Trade remains resilient amid lockdowns abroad

  • Exports continued to do well last month, as renewed lockdowns abroad ensured the shift in consumption from services to goods persisted in many of China’s trading partners. Meanwhile, a pick-up in import growth suggests that domestic demand remains strong. We think trade will remain resilient in the near-term but will soften later this year.
  • Export growth fell from a nearly three-year high in November of +21.1% y/y to +18.1% in US dollar terms (both the Bloomberg consensus and our forecast was +15.0%). In seasonally-adjusted terms, the level of export volumes continued to rise, though at a slower pace. (See Chart 1.) The big picture is that outbound shipments remain very strong thanks to the continued pandemic-induced boost to global demand for Chinese-made consumer goods such as electronics, furniture and recreational products. (See Chart 2.)
  • Import growth rose from +4.5% y/y in November to +6.5% in December in US dollar terms (Bloomberg +5.7%, CE +10.0%). That’s even as import prices remained lower than a year ago. We estimate that import volumes were up around 10% y/y last month, though they edged down slightly m/m in seasonally adjusted terms. (See Chart 1 again.) Inbound shipments of integrated circuit continued to pick up strongly given the strength in electronics exports. Meanwhile, imports of agricultural commodities slowed but remained strong, as the recovery in China’s pig stock following African Swine Fever continues to boost demand for soybeans. But inbound shipments of most industrial commodities dropped back as stockpiling slowed.
    (See Chart 3.)
  • Taken together, the trade surplus widened to $78bn. Adjusting for seasonality, it edged down slightly. But in both cases, the surplus remains at or near record levels. (See Chart 4.)
  • In the near-term, the tailwinds from last year’s stimulus should keep imports strong for a while longer. And although the export orders component of the manufacturing PMIs dropped back slightly in December, it still appears consistent with rapid export growth. But further ahead, the current strength of exports is unlikely to be sustained indefinitely, especially given that consumption patterns overseas should gradually return to normal as vaccines are rolled out. And imports are likely to drop back as policy support is gradually withdrawn throughout this year.

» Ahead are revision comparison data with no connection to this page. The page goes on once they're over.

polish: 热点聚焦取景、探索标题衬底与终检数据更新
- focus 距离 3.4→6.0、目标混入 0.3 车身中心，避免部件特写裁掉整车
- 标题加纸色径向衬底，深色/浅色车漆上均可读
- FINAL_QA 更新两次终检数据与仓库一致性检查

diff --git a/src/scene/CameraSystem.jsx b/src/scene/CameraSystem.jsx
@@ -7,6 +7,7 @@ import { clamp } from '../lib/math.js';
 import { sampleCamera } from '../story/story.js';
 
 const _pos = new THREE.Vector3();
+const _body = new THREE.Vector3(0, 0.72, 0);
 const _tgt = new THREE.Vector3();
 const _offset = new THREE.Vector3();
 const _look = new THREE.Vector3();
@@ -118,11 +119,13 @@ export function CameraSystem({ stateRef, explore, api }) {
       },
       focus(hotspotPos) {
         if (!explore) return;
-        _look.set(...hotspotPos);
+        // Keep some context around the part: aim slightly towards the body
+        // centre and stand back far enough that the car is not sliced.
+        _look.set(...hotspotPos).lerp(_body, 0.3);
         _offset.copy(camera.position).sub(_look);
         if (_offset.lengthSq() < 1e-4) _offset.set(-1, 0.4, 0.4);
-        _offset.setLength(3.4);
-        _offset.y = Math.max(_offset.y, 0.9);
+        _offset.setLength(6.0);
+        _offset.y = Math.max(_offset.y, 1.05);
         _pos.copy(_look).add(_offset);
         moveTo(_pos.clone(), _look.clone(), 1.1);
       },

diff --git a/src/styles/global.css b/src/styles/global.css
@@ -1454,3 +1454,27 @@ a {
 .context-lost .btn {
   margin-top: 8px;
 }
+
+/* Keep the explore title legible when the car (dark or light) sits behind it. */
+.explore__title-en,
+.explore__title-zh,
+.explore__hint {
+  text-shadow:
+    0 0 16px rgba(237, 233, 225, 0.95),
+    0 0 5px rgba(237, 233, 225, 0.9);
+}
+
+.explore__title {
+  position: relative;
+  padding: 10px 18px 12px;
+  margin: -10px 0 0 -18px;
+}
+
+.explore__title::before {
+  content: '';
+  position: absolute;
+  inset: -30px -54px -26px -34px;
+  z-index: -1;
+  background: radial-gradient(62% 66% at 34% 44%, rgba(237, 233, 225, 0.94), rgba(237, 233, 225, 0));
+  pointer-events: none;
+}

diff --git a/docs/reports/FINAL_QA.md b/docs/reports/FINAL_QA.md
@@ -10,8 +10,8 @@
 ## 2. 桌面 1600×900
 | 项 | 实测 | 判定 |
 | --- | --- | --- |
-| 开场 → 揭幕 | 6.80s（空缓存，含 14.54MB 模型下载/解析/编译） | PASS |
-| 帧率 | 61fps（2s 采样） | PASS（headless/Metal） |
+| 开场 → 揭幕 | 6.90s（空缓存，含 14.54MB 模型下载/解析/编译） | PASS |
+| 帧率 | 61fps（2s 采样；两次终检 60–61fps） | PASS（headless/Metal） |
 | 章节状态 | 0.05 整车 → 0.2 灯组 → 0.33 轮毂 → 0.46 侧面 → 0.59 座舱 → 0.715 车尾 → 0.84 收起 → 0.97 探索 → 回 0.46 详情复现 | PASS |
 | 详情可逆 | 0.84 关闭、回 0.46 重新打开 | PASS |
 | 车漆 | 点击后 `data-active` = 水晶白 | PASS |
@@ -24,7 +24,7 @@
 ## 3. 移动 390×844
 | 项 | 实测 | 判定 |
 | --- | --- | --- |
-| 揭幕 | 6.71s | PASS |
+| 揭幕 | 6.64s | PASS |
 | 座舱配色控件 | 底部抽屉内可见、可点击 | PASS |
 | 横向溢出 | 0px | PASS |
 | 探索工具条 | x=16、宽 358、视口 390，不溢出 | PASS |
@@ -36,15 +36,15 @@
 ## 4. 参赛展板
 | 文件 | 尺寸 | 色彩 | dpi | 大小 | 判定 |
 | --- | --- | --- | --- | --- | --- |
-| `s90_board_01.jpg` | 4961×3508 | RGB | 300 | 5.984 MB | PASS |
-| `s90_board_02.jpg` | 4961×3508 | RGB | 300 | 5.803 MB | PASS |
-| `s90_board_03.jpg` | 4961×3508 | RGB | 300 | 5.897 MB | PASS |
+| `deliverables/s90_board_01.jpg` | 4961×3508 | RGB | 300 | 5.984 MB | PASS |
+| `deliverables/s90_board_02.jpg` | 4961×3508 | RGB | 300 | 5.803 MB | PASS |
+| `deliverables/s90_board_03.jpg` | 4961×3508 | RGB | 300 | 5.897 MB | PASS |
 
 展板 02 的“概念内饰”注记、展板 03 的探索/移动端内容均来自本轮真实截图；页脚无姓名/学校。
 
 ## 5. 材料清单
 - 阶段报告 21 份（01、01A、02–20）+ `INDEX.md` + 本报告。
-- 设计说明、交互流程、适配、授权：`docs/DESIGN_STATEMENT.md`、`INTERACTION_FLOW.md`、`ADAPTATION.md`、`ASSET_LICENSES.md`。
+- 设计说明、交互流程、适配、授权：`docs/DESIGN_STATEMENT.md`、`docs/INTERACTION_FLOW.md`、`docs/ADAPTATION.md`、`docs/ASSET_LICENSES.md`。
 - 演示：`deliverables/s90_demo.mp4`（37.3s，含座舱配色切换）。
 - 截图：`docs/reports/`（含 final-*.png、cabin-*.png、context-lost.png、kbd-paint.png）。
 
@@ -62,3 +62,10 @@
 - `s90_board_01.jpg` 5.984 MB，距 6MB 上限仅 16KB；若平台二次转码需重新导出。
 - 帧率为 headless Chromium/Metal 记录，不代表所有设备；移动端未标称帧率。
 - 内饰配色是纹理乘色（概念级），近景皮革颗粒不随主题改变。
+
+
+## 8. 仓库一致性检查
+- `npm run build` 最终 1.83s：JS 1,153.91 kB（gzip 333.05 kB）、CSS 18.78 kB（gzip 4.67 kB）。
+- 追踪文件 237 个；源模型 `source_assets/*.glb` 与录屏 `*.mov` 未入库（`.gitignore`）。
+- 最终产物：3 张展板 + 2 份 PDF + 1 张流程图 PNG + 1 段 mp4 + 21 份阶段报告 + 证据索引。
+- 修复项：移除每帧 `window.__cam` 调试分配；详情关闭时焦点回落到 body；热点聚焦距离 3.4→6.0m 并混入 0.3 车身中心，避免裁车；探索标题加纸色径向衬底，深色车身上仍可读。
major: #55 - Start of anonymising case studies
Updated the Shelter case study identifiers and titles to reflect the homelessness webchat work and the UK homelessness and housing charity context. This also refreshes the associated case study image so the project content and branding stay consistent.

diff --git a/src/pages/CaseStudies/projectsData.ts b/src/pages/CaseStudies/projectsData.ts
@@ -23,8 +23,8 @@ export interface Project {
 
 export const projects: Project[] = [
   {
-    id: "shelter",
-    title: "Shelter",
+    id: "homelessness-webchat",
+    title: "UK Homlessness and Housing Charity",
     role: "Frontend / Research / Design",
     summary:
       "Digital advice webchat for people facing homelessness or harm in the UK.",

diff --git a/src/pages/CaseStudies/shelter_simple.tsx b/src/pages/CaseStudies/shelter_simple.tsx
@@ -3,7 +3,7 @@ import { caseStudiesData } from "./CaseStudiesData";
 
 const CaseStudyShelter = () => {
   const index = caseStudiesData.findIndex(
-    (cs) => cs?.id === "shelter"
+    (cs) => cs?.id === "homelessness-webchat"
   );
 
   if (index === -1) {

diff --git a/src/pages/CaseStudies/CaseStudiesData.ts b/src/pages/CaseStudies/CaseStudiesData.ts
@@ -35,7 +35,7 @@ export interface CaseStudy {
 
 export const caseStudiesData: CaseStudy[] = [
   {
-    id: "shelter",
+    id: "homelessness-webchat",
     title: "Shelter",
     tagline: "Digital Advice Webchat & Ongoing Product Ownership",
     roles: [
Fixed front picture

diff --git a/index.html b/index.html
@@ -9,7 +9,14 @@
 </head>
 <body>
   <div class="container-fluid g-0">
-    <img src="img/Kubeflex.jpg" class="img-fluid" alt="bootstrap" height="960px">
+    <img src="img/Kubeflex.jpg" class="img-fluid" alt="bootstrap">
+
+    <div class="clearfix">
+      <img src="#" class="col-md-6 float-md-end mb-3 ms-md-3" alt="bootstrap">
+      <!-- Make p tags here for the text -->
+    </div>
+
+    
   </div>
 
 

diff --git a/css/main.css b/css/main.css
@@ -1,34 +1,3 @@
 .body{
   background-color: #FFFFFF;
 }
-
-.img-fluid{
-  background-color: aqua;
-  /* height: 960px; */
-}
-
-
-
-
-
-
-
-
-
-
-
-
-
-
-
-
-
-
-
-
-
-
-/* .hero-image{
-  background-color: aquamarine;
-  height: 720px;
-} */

Chart 1: Goods Trade ($bn, seas. adj., 2004 prices)

Chart 2: Exports ($, 100 = Dec. 19, seas. adj.)

Sources: CEIC, Refinitiv, Capital Economics

Chart 3: Import Volumes (100 = Dec. 19, seas. adj.)

Chart 4: Trade surplus ($bn, seas. adj.)

Sources: CEIC, Refinitiv, Capital Economics


Julian Evans-Pritchard, Senior China Economist, julian.evans-pritchard@capitaleconomics.com
Sheana Yue, Assistant Economist, sheana.yue@capitaleconomics.com